■ **The task**
Give the records again word for word. Leave every picture out.
*** Extracted data Section Begins ***
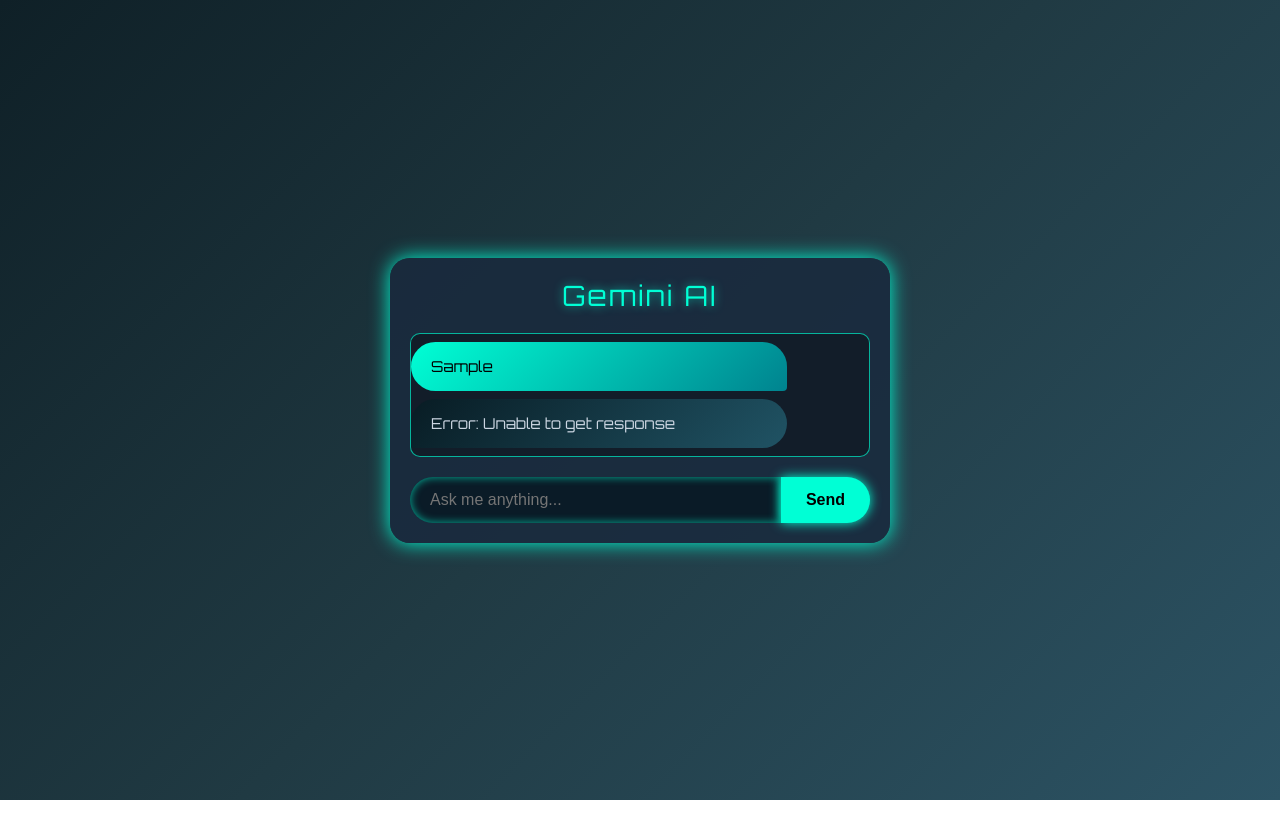
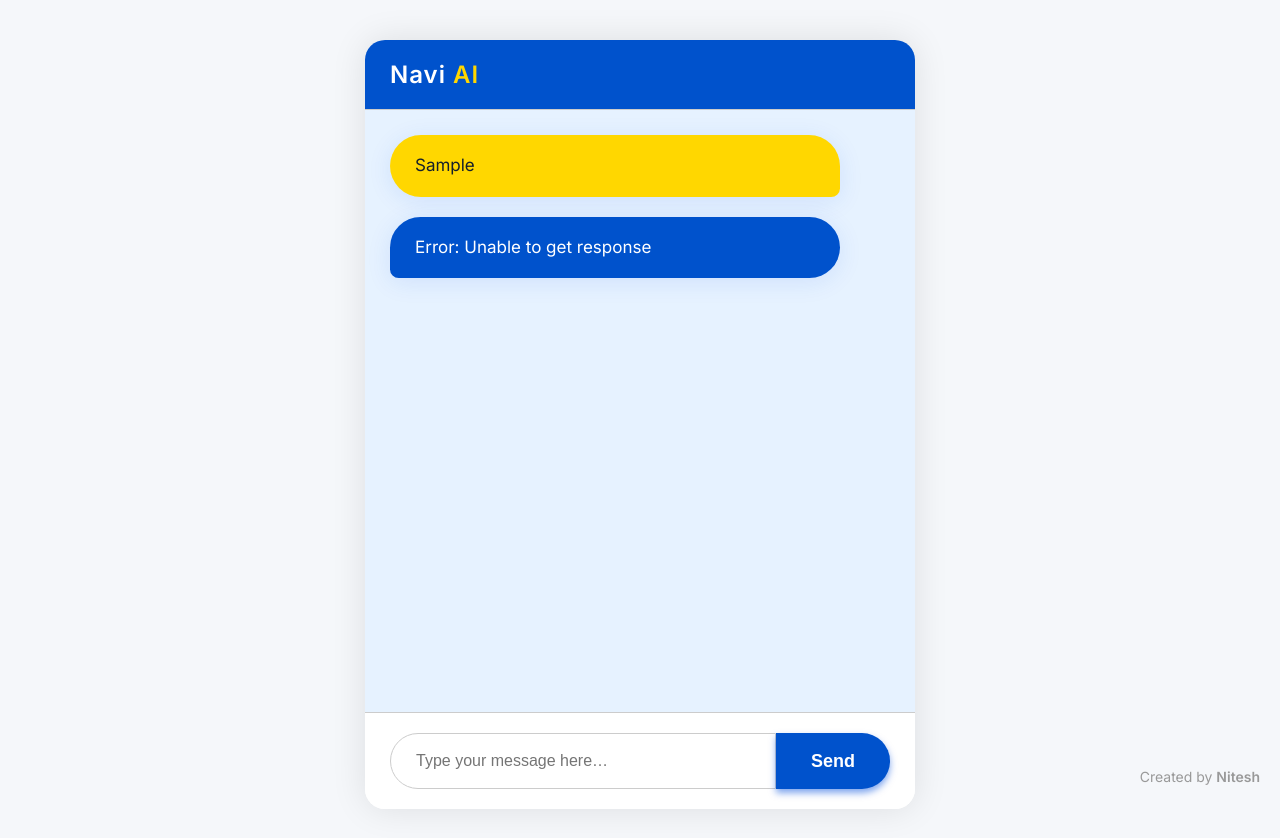
Before and after one commit to niteshver/perplexity-chatbot-backend, a website: page public/index.html in a window 1280 px wide. Both pictures are taken after typing "Sample" into the empty fields and a click on the button "Send". Before the commit the page ends 800 px from the top, so only its background shows below. Drawn offline with Linux system fonts and the light colour scheme; no server answers.

Commit message:
Revamp chat application UI and styles
Updated the title, styles, and structure of the chat application. Changed font, colors, and layout for improved aesthetics.

```diff
--- a/public/index.html
+++ b/public/index.html
@@ -3,108 +3,129 @@
 <head>
 <meta charset="UTF-8" />
 <meta name="viewport" content="width=device-width, initial-scale=1" />
-<title>Gemini Chatbot</title>
+<title>Navi AI Chat</title>
 <style>
-  @import url('https://fonts.googleapis.com/css2?family=Orbitron&display=swap');
+  @import url('https://fonts.googleapis.com/css2?family=Inter:wght@400;600&display=swap');
 
+  /* Reset & Base */
   body {
     margin: 0;
-    background: linear-gradient(135deg, #0f2027, #203a43, #2c5364);
-    height: 100vh;
-    font-family: 'Orbitron', sans-serif;
-    color: #cbd5e1;
+    background: #f5f7fa;
+    font-family: 'Inter', sans-serif;
+    color: #15202B;
     display: flex;
     justify-content: center;
-    align-items: center;
+    align-items: flex-start;
+    padding: 40px 0;
+    height: 100vh;
+    position: relative;
   }
 
-  #chat-container {
-    background: rgba(25, 42, 62, 0.85);
-    width: 460px;
-    max-width: 90vw;
+  #app {
+    width: 550px;
+    background: #ffffff;
+    box-shadow: 0 0 35px rgba(0, 0, 0, 0.1);
     border-radius: 20px;
-    box-shadow: 0 0 20px #00ffd5;
     display: flex;
     flex-direction: column;
-    padding: 20px;
+    overflow: hidden;
   }
 
-  header {
-    font-size: 28px;
-    color: #00ffd5;
-    text-align: center;
-    margin-bottom: 20px;
-    letter-spacing: 2px;
-    text-shadow: 0 0 10px #00ffd5aa;
+  /* Top Navigation */
+  nav {
+    background: #0052cc;
+    padding: 20px 25px;
+    color: white;
+    font-size: 24px;
+    font-weight: 600;
+    letter-spacing: 1px;
+    user-select: none;
   }
 
+  nav span {
+    color: #FFD700;
+  }
+
+  /* Chat Container */
+  #chat-container {
+    flex-grow: 1;
+    display: flex;
+    flex-direction: column;
+    height: 700px;
+  }
+
+  /* Messages Area */
   #messages {
-    flex: 1;
+    flex-grow: 1;
     overflow-y: auto;
-    padding-right: 10px;
-    border: 1px solid #00ffd5aa;
-    border-radius: 10px;
-    background: #121d29;
-    margin-bottom: 20px;
-    height: 400px;
+    padding: 25px 25px 0 25px;
+    background: #E6F2FF;
+    border-top: 1px solid #ccc;
   }
 
   .message {
-    max-width: 75%;
-    margin: 8px 0;
-    padding: 14px 20px;
-    border-radius: 30px;
-    font-size: 15px;
-    line-height: 1.4;
+    max-width: 80%;
+    margin-bottom: 20px;
+    padding: 18px 25px;
+    border-radius: 35px;
+    font-size: 17px;
+    line-height: 1.5;
+    box-shadow: 0 4px 24px rgb(0 78 221 / 10%);
     opacity: 0;
-    animation: fadeIn 0.6s forwards;
+    animation: fadeIn 0.5s forwards;
   }
 
-  .user {
-    background: linear-gradient(135deg, #00ffd5, #00838f);
-    align-self: flex-end;
-    color: #000;
-    border-bottom-right-radius: 5px;
+  .message.bot {
+    background: #0052cc;
+    color: white;
+    align-self: flex-start;
+    border-bottom-left-radius: 10px;
   }
 
-  .bot {
-    background: linear-gradient(135deg, #081c24, #205364);
-    color: #cbd5e1;
-    align-self: flex-start;
-    border-bottom-left-radius: 5px;
+  .message.user {
+    background: #FFD700;
+    color: #15202B;
+    align-self: flex-end;
+    border-bottom-right-radius: 10px;
   }
 
+  /* Input Area */
   #input-area {
     display: flex;
+    border-top: 1px solid #ccc;
+    background: white;
+    padding: 20px 25px;
   }
 
   #input {
-    flex: 1;
-    padding: 14px 20px;
-    border-radius: 30px 0 0 30px;
-    border: none;
+    flex-grow: 1;
+    padding: 18px 25px;
     font-size: 16px;
+    border-radius: 45px 0 0 45px;
+    border: 1px solid #ccc;
     outline: none;
-    background: #0a1b27;
-    color: #cbd5e1;
-    box-shadow: 0 0 8px #00ffd5aa inset;
+    transition: border-color 0.3s ease;
+  }
+
+  #input:focus {
+    border-color: #0052cc;
   }
 
   #send-btn {
-    background: #00ffd5;
+    background: #0052cc;
     border: none;
-    padding: 0 25px;
-    font-weight: bold;
-    font-size: 16px;
-    border-radius: 0 30px 30px 0;
+    padding: 0 35px;
+    font-size: 18px;
+    font-weight: 600;
+    border-radius: 0 45px 45px 0;
+    color: white;
     cursor: pointer;
-    box-shadow: 0 0 12px #00ffd5;
-    color: #000;
     transition: background 0.3s ease;
+    box-shadow: 0 4px 7px rgb(0 78 221 / 50%);
   }
 
   #send-btn:hover {
-    background: #00c3aa;
+    background: #003d99;
   }
 
   @keyframes fadeIn {
@@ -112,28 +133,53 @@
       opacity: 1;
     }
   }
+
+  /* Scrollbar */
+  #messages::-webkit-scrollbar {
+    width: 8px;
+  }
+  #messages::-webkit-scrollbar-thumb {
+    background-color: #0052cc;
+    border-radius: 20px;
+  }
+
+  /* Footer credit */
+  #footer-credit {
+    position: fixed;
+    bottom: 15px;
+    right: 20px;
+    color: #999;
+    font-size: 14px;
+    font-weight: 500;
+    font-family: 'Inter', sans-serif;
+    user-select: none;
+  }
 </style>
 </head>
 <body>
-  <div id="chat-container">
-    <header>Gemini AI</header>
-    <div id="messages" aria-live="polite" aria-label="Chat messages"></div>
-    <div id="input-area">
-      <input id="input" type="text" placeholder="Ask me anything..." aria-label="Type your message" />
-      <button id="send-btn" aria-label="Send message">Send</button>
+  <div id="app">
+    <nav>Navi <span>AI</span></nav>
+    <div id="chat-container">
+      <div id="messages" aria-live="polite" aria-label="Chat messages"></div>
+      <div id="input-area">
+        <input id="input" type="text" placeholder="Type your message here…" aria-label="Chat message input" autocomplete="off" />
+        <button id="send-btn" aria-label="Send message">Send</button>
+      </div>
     </div>
   </div>
 
+  <div id="footer-credit">Created by <strong>Nitesh</strong></div>
+
   <script>
-    const messagesDiv = document.getElementById('messages');
     const input = document.getElementById('input');
     const sendBtn = document.getElementById('send-btn');
+    const messagesDiv = document.getElementById('messages');
 
     function addMessage(text, className) {
-      const div = document.createElement('div');
-      div.className = 'message ' + className;
-      div.textContent = text;
-      messagesDiv.appendChild(div);
+      const msg = document.createElement('div');
+      msg.className = 'message ' + className;
+      msg.textContent = text;
+      messagesDiv.appendChild(msg);
       messagesDiv.scrollTop = messagesDiv.scrollHeight;
     }
 
@@ -149,13 +195,15 @@
           headers: { 'Content-Type': 'application/json' },
           body: JSON.stringify({ message: msg, history: [] })
         });
+
         if (!res.ok) {
           addMessage('Error: Unable to get response', 'bot');
           return;
         }
+
         const data = await res.json();
         addMessage(data.response, 'bot');
-      } catch (err) {
+      } catch(e) {
         addMessage('Error: Network problem', 'bot');
       }
     }
```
*** Extracted data Section Ends ***
■ **Answer for the task**
Before and after one commit to niteshver/perplexity-chatbot-backend, a website: page public/index.html in a window 1280 px wide. Both pictures are taken after typing "Sample" into the empty fields and a click on the button "Send". Before the commit the page ends 800 px from the top, so only its background shows below. Drawn offline with Linux system fonts and the light colour scheme; no server answers.

Commit message:
Revamp chat application UI and styles
Updated the title, styles, and structure of the chat application. Changed font, colors, and layout for improved aesthetics.

```diff
--- a/public/index.html
+++ b/public/index.html
@@ -3,108 +3,129 @@
 <head>
 <meta charset="UTF-8" />
 <meta name="viewport" content="width=device-width, initial-scale=1" />
-<title>Gemini Chatbot</title>
+<title>Navi AI Chat</title>
 <style>
-  @import url('https://fonts.googleapis.com/css2?family=Orbitron&display=swap');
+  @import url('https://fonts.googleapis.com/css2?family=Inter:wght@400;600&display=swap');
 
+  /* Reset & Base */
   body {
     margin: 0;
-    background: linear-gradient(135deg, #0f2027, #203a43, #2c5364);
-    height: 100vh;
-    font-family: 'Orbitron', sans-serif;
-    color: #cbd5e1;
+    background: #f5f7fa;
+    font-family: 'Inter', sans-serif;
+    color: #15202B;
     display: flex;
     justify-content: center;
-    align-items: center;
+    align-items: flex-start;
+    padding: 40px 0;
+    height: 100vh;
+    position: relative;
   }
 
-  #chat-container {
-    background: rgba(25, 42, 62, 0.85);
-    width: 460px;
-    max-width: 90vw;
+  #app {
+    width: 550px;
+    background: #ffffff;
+    box-shadow: 0 0 35px rgba(0, 0, 0, 0.1);
     border-radius: 20px;
-    box-shadow: 0 0 20px #00ffd5;
     display: flex;
     flex-direction: column;
-    padding: 20px;
+    overflow: hidden;
   }
 
-  header {
-    font-size: 28px;
-    color: #00ffd5;
-    text-align: center;
-    margin-bottom: 20px;
-    letter-spacing: 2px;
-    text-shadow: 0 0 10px #00ffd5aa;
+  /* Top Navigation */
+  nav {
+    background: #0052cc;
+    padding: 20px 25px;
+    color: white;
+    font-size: 24px;
+    font-weight: 600;
+    letter-spacing: 1px;
+    user-select: none;
   }
 
+  nav span {
+    color: #FFD700;
+  }
+
+  /* Chat Container */
+  #chat-container {
+    flex-grow: 1;
+    display: flex;
+    flex-direction: column;
+    height: 700px;
+  }
+
+  /* Messages Area */
   #messages {
-    flex: 1;
+    flex-grow: 1;
     overflow-y: auto;
-    padding-right: 10px;
-    border: 1px solid #00ffd5aa;
-    border-radius: 10px;
-    background: #121d29;
-    margin-bottom: 20px;
-    height: 400px;
+    padding: 25px 25px 0 25px;
+    background: #E6F2FF;
+    border-top: 1px solid #ccc;
   }
 
   .message {
-    max-width: 75%;
-    margin: 8px 0;
-    padding: 14px 20px;
-    border-radius: 30px;
-    font-size: 15px;
-    line-height: 1.4;
+    max-width: 80%;
+    margin-bottom: 20px;
+    padding: 18px 25px;
+    border-radius: 35px;
+    font-size: 17px;
+    line-height: 1.5;
+    box-shadow: 0 4px 24px rgb(0 78 221 / 10%);
     opacity: 0;
-    animation: fadeIn 0.6s forwards;
+    animation: fadeIn 0.5s forwards;
   }
 
-  .user {
-    background: linear-gradient(135deg, #00ffd5, #00838f);
-    align-self: flex-end;
-    color: #000;
-    border-bottom-right-radius: 5px;
+  .message.bot {
+    background: #0052cc;
+    color: white;
+    align-self: flex-start;
+    border-bottom-left-radius: 10px;
   }
 
-  .bot {
-    background: linear-gradient(135deg, #081c24, #205364);
-    color: #cbd5e1;
-    align-self: flex-start;
-    border-bottom-left-radius: 5px;
+  .message.user {
+    background: #FFD700;
+    color: #15202B;
+    align-self: flex-end;
+    border-bottom-right-radius: 10px;
   }
 
+  /* Input Area */
   #input-area {
     display: flex;
+    border-top: 1px solid #ccc;
+    background: white;
+    padding: 20px 25px;
   }
 
   #input {
-    flex: 1;
-    padding: 14px 20px;
-    border-radius: 30px 0 0 30px;
-    border: none;
+    flex-grow: 1;
+    padding: 18px 25px;
     font-size: 16px;
+    border-radius: 45px 0 0 45px;
+    border: 1px solid #ccc;
     outline: none;
-    background: #0a1b27;
-    color: #cbd5e1;
-    box-shadow: 0 0 8px #00ffd5aa inset;
+    transition: border-color 0.3s ease;
+  }
+
+  #input:focus {
+    border-color: #0052cc;
   }
 
   #send-btn {
-    background: #00ffd5;
+    background: #0052cc;
     border: none;
-    padding: 0 25px;
-    font-weight: bold;
-    font-size: 16px;
-    border-radius: 0 30px 30px 0;
+    padding: 0 35px;
+    font-size: 18px;
+    font-weight: 600;
+    border-radius: 0 45px 45px 0;
+    color: white;
     cursor: pointer;
-    box-shadow: 0 0 12px #00ffd5;
-    color: #000;
     transition: background 0.3s ease;
+    box-shadow: 0 4px 7px rgb(0 78 221 / 50%);
   }
 
   #send-btn:hover {
-    background: #00c3aa;
+    background: #003d99;
   }
 
   @keyframes fadeIn {
@@ -112,28 +133,53 @@
       opacity: 1;
     }
   }
+
+  /* Scrollbar */
+  #messages::-webkit-scrollbar {
+    width: 8px;
+  }
+  #messages::-webkit-scrollbar-thumb {
+    background-color: #0052cc;
+    border-radius: 20px;
+  }
+
+  /* Footer credit */
+  #footer-credit {
+    position: fixed;
+    bottom: 15px;
+    right: 20px;
+    color: #999;
+    font-size: 14px;
+    font-weight: 500;
+    font-family: 'Inter', sans-serif;
+    user-select: none;
+  }
 </style>
 </head>
 <body>
-  <div id="chat-container">
-    <header>Gemini AI</header>
-    <div id="messages" aria-live="polite" aria-label="Chat messages"></div>
-    <div id="input-area">
-      <input id="input" type="text" placeholder="Ask me anything..." aria-label="Type your message" />
-      <button id="send-btn" aria-label="Send message">Send</button>
+  <div id="app">
+    <nav>Navi <span>AI</span></nav>
+    <div id="chat-container">
+      <div id="messages" aria-live="polite" aria-label="Chat messages"></div>
+      <div id="input-area">
+        <input id="input" type="text" placeholder="Type your message here…" aria-label="Chat message input" autocomplete="off" />
+        <button id="send-btn" aria-label="Send message">Send</button>
+      </div>
     </div>
   </div>
 
+  <div id="footer-credit">Created by <strong>Nitesh</strong></div>
+
   <script>
-    const messagesDiv = document.getElementById('messages');
     const input = document.getElementById('input');
     const sendBtn = document.getElementById('send-btn');
+    const messagesDiv = document.getElementById('messages');
 
     function addMessage(text, className) {
-      const div = document.createElement('div');
-      div.className = 'message ' + className;
-      div.textContent = text;
-      messagesDiv.appendChild(div);
+      const msg = document.createElement('div');
+      msg.className = 'message ' + className;
+      msg.textContent = text;
+      messagesDiv.appendChild(msg);
       messagesDiv.scrollTop = messagesDiv.scrollHeight;
     }
 
@@ -149,13 +195,15 @@
           headers: { 'Content-Type': 'application/json' },
           body: JSON.stringify({ message: msg, history: [] })
         });
+
         if (!res.ok) {
           addMessage('Error: Unable to get response', 'bot');
           return;
         }
+
         const data = await res.json();
         addMessage(data.response, 'bot');
-      } catch (err) {
+      } catch(e) {
         addMessage('Error: Network problem', 'bot');
       }
     }
```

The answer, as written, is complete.